* DIRECTIONS
An exact copy of the entries below is required, with all pictures removed.

Top of INPUT DATA

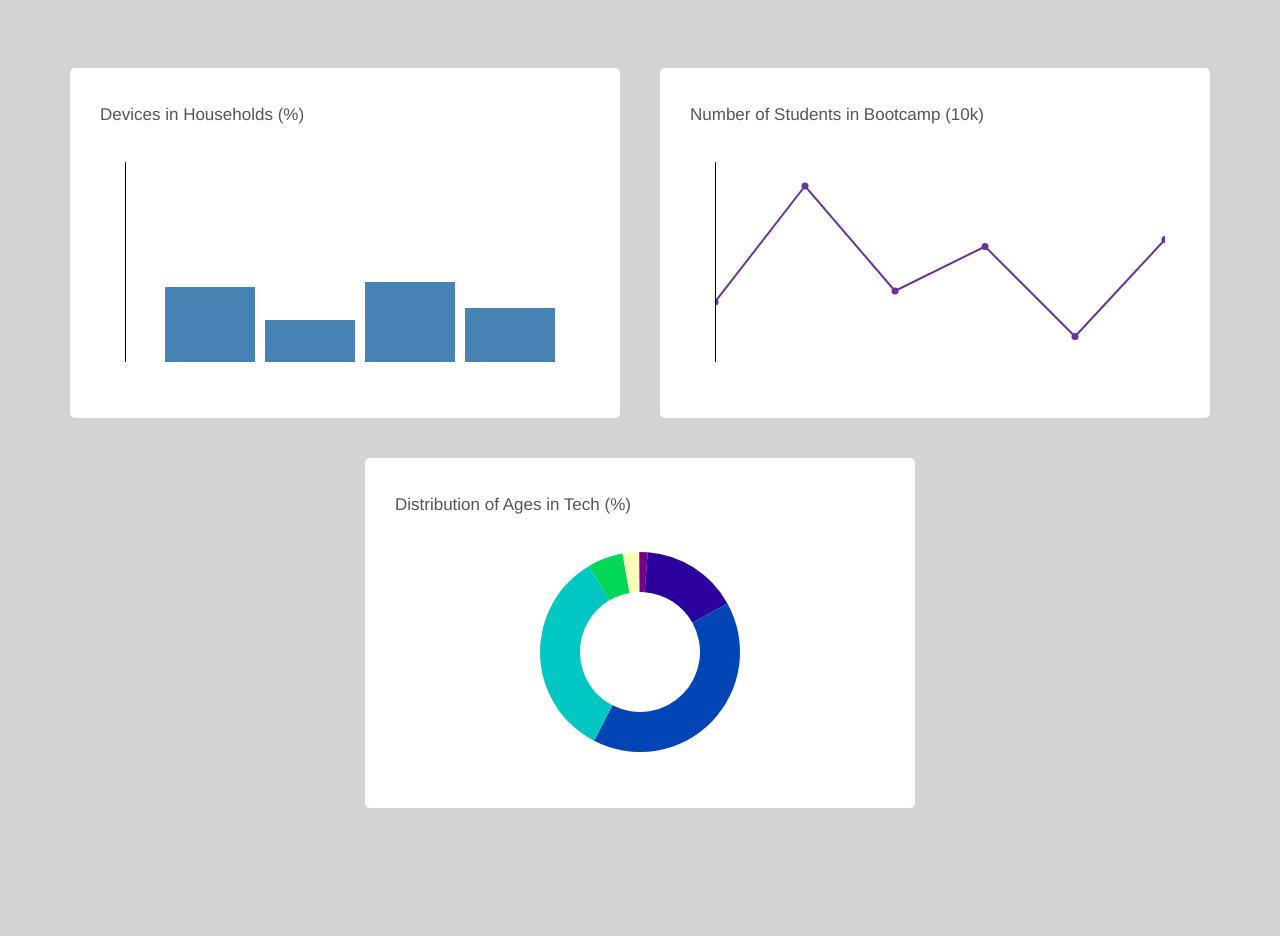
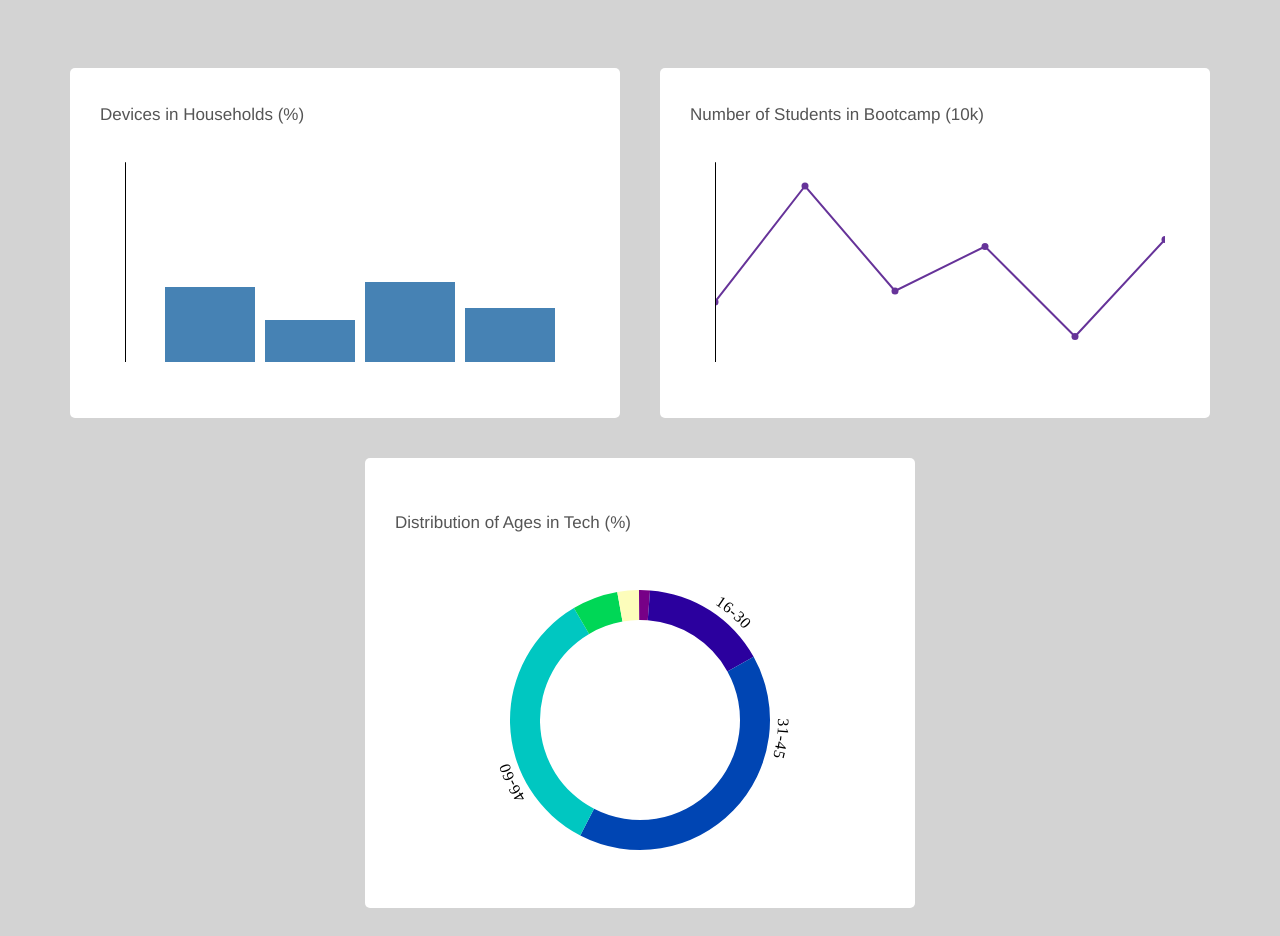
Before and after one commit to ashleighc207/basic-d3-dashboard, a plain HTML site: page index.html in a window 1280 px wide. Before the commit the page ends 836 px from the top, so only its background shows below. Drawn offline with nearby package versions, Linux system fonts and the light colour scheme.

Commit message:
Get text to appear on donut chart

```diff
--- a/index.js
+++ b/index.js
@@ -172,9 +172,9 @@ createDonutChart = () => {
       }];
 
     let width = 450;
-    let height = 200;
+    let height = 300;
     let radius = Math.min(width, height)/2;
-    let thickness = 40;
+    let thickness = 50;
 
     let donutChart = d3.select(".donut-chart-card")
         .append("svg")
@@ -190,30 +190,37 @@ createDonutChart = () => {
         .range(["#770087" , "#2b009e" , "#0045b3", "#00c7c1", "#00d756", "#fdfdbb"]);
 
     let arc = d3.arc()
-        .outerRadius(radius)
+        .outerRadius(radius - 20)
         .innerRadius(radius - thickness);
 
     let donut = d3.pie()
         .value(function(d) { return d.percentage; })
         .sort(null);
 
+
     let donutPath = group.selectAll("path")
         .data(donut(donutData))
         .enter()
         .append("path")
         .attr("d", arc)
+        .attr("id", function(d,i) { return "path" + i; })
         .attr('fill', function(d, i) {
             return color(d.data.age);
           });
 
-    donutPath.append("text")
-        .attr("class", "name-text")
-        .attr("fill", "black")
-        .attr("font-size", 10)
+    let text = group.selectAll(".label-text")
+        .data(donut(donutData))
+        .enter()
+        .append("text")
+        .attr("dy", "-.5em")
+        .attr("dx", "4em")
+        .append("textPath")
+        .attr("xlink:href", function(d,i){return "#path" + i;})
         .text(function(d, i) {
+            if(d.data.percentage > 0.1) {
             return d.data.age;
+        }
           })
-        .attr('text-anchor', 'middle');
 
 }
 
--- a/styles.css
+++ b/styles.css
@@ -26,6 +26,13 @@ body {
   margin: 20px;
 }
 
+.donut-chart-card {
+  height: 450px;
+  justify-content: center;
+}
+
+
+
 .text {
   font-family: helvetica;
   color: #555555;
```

Bottom of INPUT DATA

* RESPONSE
Before and after one commit to ashleighc207/basic-d3-dashboard, a plain HTML site: page index.html in a window 1280 px wide. Before the commit the page ends 836 px from the top, so only its background shows below. Drawn offline with nearby package versions, Linux system fonts and the light colour scheme.

Commit message:
Get text to appear on donut chart

```diff
--- a/index.js
+++ b/index.js
@@ -172,9 +172,9 @@ createDonutChart = () => {
       }];
 
     let width = 450;
-    let height = 200;
+    let height = 300;
     let radius = Math.min(width, height)/2;
-    let thickness = 40;
+    let thickness = 50;
 
     let donutChart = d3.select(".donut-chart-card")
         .append("svg")
@@ -190,30 +190,37 @@ createDonutChart = () => {
         .range(["#770087" , "#2b009e" , "#0045b3", "#00c7c1", "#00d756", "#fdfdbb"]);
 
     let arc = d3.arc()
-        .outerRadius(radius)
+        .outerRadius(radius - 20)
         .innerRadius(radius - thickness);
 
     let donut = d3.pie()
         .value(function(d) { return d.percentage; })
         .sort(null);
 
+
     let donutPath = group.selectAll("path")
         .data(donut(donutData))
         .enter()
         .append("path")
         .attr("d", arc)
+        .attr("id", function(d,i) { return "path" + i; })
         .attr('fill', function(d, i) {
             return color(d.data.age);
           });
 
-    donutPath.append("text")
-        .attr("class", "name-text")
-        .attr("fill", "black")
-        .attr("font-size", 10)
+    let text = group.selectAll(".label-text")
+        .data(donut(donutData))
+        .enter()
+        .append("text")
+        .attr("dy", "-.5em")
+        .attr("dx", "4em")
+        .append("textPath")
+        .attr("xlink:href", function(d,i){return "#path" + i;})
         .text(function(d, i) {
+            if(d.data.percentage > 0.1) {
             return d.data.age;
+        }
           })
-        .attr('text-anchor', 'middle');
 
 }
 
--- a/styles.css
+++ b/styles.css
@@ -26,6 +26,13 @@ body {
   margin: 20px;
 }
 
+.donut-chart-card {
+  height: 450px;
+  justify-content: center;
+}
+
+
+
 .text {
   font-family: helvetica;
   color: #555555;
```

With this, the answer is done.